▸ **ASSIGNMENT**
Please work out how many lines in the material contain "InputContainer" and give only that figure.

▸ **THE RECORDS**
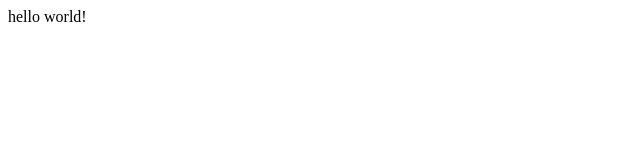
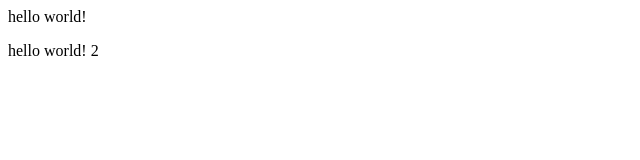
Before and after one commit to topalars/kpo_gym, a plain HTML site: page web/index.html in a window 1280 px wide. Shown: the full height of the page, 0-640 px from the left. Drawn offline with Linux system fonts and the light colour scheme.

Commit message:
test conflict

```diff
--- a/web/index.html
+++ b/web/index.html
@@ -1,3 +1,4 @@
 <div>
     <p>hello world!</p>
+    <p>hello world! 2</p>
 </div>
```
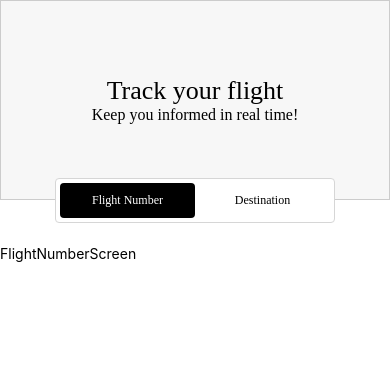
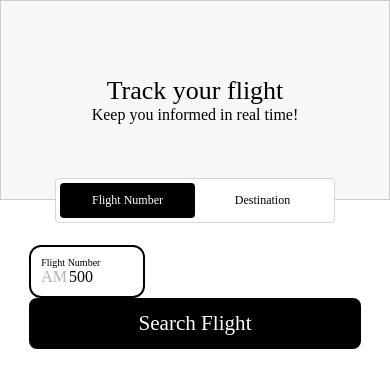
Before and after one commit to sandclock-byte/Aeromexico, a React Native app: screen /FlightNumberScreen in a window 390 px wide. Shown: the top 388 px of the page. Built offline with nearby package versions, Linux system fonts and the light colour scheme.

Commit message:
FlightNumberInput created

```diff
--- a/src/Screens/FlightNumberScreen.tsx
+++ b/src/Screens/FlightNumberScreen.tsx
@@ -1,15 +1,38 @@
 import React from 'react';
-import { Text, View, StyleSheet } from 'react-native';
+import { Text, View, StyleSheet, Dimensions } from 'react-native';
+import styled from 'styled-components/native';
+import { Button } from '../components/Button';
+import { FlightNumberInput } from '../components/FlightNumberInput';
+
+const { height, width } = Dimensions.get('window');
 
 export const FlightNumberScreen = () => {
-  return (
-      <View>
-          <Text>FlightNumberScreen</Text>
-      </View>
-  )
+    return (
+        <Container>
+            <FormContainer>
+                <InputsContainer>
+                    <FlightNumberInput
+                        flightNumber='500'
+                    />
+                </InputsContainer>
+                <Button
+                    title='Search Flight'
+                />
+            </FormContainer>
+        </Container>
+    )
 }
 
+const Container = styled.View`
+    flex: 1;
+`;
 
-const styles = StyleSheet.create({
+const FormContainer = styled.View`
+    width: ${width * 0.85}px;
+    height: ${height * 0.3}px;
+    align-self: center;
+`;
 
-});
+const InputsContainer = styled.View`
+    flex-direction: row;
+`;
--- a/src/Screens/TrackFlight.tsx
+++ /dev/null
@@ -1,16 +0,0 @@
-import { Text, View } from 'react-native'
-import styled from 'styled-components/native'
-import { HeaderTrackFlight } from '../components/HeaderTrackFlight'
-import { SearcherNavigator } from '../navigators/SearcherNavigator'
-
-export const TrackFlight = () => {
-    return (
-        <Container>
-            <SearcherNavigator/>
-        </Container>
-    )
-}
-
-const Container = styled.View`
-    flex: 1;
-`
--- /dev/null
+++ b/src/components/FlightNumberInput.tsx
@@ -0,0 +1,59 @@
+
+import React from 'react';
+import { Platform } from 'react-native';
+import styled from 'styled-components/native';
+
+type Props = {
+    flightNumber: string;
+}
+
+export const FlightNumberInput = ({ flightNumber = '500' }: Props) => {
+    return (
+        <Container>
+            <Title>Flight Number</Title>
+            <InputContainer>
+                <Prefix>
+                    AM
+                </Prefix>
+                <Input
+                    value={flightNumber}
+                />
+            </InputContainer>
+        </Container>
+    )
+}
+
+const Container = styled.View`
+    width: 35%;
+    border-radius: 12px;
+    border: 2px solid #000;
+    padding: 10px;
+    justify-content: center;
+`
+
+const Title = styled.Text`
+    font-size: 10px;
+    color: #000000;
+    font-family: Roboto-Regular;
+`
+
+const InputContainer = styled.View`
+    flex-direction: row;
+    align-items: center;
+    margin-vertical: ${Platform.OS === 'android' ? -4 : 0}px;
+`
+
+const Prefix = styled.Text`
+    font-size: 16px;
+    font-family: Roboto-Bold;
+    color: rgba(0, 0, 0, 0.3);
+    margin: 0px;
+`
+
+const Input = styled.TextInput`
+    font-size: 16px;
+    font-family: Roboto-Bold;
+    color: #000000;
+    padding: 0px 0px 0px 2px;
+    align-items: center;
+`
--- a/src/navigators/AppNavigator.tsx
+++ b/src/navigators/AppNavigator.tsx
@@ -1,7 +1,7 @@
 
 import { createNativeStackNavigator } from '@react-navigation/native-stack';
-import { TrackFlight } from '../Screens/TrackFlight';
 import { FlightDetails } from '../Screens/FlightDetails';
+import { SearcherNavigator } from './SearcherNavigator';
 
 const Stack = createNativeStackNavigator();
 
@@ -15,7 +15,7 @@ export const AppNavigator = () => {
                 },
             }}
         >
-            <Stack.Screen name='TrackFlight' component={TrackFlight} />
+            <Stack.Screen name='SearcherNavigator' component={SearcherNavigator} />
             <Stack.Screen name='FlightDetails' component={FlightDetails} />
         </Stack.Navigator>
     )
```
--
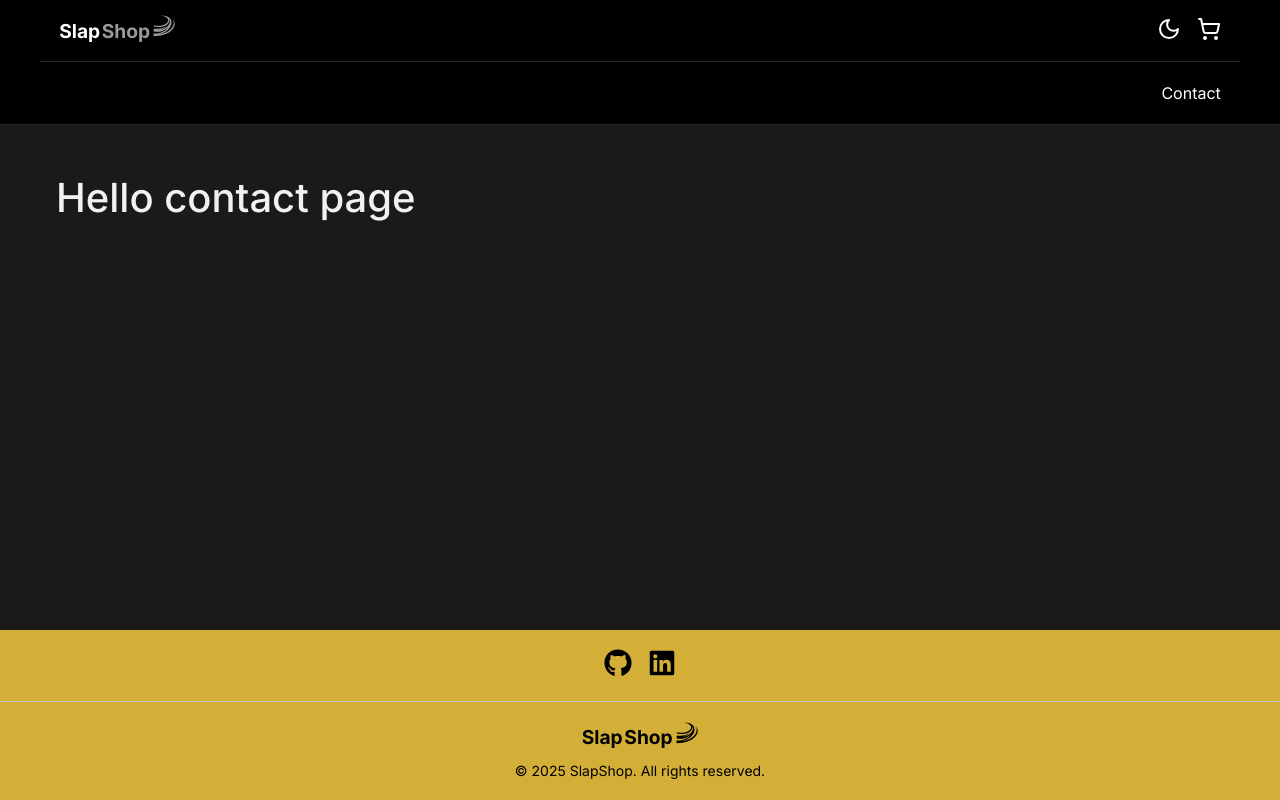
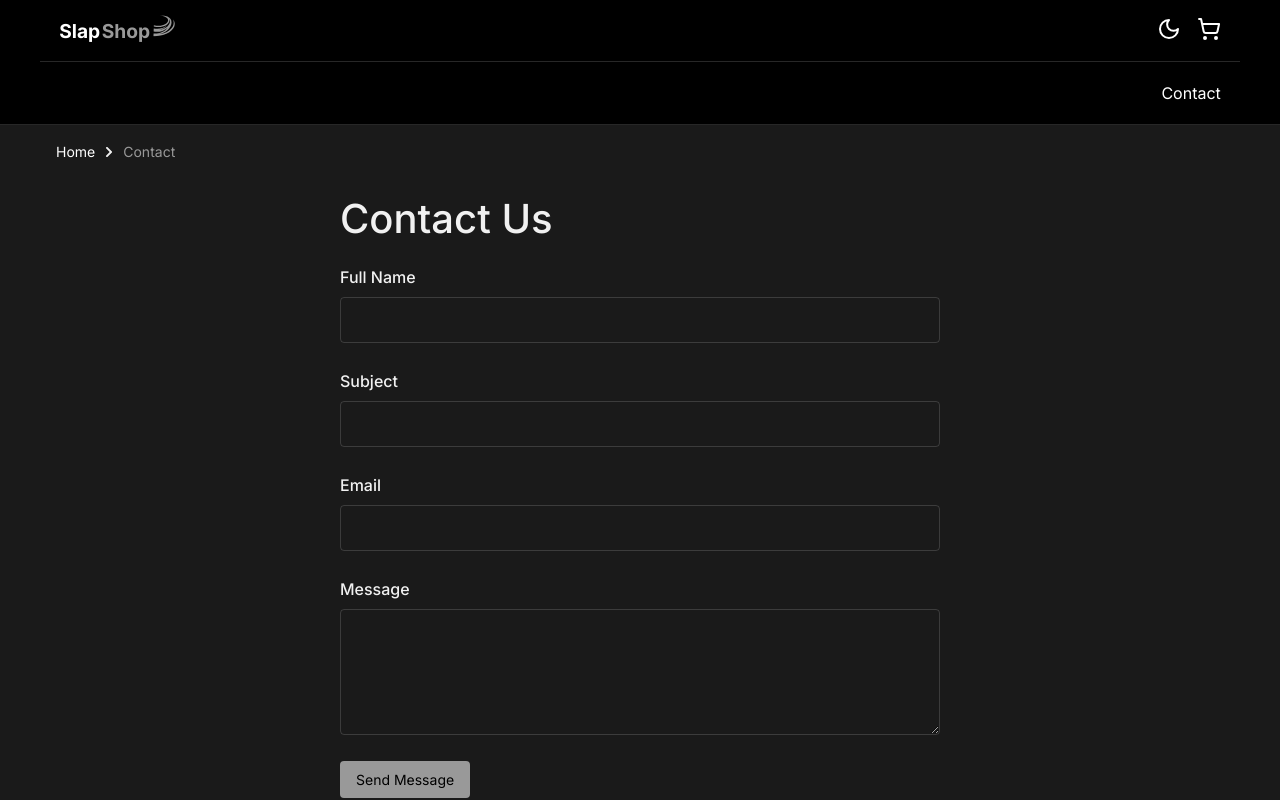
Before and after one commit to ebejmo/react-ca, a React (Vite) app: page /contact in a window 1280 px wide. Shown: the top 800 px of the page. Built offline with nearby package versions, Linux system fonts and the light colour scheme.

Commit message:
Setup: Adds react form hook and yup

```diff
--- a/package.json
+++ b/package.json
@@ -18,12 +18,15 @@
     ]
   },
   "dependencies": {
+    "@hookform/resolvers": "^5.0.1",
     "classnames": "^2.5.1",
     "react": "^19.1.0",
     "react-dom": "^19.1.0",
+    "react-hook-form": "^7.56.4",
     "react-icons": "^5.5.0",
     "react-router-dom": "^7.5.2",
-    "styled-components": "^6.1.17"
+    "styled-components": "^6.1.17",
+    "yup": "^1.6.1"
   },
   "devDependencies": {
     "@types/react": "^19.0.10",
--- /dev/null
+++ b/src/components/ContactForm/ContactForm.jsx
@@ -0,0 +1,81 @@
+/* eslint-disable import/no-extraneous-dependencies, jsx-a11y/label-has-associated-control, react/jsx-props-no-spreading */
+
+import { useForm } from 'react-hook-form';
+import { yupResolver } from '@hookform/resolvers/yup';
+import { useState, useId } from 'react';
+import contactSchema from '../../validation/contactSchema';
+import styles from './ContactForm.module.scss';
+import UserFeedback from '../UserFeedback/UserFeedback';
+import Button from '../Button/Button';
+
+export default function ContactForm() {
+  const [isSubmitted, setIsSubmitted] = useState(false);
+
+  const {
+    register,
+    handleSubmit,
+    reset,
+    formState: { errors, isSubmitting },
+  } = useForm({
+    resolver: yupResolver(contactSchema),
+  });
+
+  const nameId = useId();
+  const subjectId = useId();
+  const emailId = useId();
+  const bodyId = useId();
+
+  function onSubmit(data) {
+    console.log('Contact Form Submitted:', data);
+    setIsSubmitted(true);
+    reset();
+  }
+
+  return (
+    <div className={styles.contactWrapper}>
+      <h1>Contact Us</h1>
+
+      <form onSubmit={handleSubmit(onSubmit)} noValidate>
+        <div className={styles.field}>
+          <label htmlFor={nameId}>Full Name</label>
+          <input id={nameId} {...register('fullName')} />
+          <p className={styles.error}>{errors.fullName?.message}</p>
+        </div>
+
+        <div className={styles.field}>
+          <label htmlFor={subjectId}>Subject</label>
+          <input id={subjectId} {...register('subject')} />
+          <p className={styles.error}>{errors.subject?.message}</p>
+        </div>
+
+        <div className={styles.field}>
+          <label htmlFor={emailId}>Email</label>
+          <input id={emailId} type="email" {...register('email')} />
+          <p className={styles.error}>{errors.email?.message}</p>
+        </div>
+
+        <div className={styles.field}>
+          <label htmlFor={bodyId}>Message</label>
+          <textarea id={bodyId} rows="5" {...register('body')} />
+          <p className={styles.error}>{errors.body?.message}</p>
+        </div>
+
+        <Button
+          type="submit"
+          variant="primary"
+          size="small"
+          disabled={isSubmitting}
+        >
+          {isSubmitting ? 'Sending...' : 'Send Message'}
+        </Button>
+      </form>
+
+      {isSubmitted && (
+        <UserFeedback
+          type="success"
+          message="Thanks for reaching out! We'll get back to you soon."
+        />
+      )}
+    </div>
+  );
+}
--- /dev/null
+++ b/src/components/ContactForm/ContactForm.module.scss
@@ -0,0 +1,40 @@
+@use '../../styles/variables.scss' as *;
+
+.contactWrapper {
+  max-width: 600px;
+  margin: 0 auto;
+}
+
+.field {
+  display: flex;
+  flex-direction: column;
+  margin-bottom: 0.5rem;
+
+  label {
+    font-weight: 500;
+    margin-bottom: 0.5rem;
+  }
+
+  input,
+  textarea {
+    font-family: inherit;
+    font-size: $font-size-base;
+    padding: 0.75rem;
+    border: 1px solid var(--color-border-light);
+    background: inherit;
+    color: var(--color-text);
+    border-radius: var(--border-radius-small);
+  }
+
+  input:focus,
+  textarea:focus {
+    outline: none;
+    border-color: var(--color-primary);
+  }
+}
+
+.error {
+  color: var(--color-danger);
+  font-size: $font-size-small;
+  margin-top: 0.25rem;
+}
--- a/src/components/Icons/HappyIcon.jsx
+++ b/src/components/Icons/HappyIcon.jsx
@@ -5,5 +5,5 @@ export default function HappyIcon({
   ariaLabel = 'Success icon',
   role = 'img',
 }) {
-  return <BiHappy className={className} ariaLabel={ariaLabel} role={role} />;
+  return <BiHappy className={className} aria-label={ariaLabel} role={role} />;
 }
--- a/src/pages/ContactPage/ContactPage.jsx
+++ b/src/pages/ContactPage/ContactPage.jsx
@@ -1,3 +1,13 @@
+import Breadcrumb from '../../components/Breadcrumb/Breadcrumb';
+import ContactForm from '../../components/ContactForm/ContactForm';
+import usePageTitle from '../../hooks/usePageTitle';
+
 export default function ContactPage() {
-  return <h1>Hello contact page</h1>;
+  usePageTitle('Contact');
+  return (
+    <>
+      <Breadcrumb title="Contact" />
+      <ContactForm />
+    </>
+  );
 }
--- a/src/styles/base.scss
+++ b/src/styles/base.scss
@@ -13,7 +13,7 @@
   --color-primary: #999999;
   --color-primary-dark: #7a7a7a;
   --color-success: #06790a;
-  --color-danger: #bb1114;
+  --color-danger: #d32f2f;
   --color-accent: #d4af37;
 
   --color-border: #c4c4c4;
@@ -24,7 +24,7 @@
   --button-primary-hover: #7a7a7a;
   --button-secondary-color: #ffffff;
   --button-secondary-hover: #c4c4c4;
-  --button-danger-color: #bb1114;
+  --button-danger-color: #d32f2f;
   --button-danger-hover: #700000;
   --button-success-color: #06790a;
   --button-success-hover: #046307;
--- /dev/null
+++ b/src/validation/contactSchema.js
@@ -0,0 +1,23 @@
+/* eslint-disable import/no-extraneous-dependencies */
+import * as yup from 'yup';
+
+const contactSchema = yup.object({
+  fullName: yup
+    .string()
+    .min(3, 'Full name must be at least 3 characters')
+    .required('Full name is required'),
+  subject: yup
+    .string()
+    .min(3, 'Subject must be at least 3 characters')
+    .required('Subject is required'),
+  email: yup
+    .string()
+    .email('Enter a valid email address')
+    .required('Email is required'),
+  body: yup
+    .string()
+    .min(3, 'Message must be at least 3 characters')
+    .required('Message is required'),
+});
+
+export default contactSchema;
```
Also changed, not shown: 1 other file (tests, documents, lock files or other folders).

▸ **WRITTEN SOLUTION**
3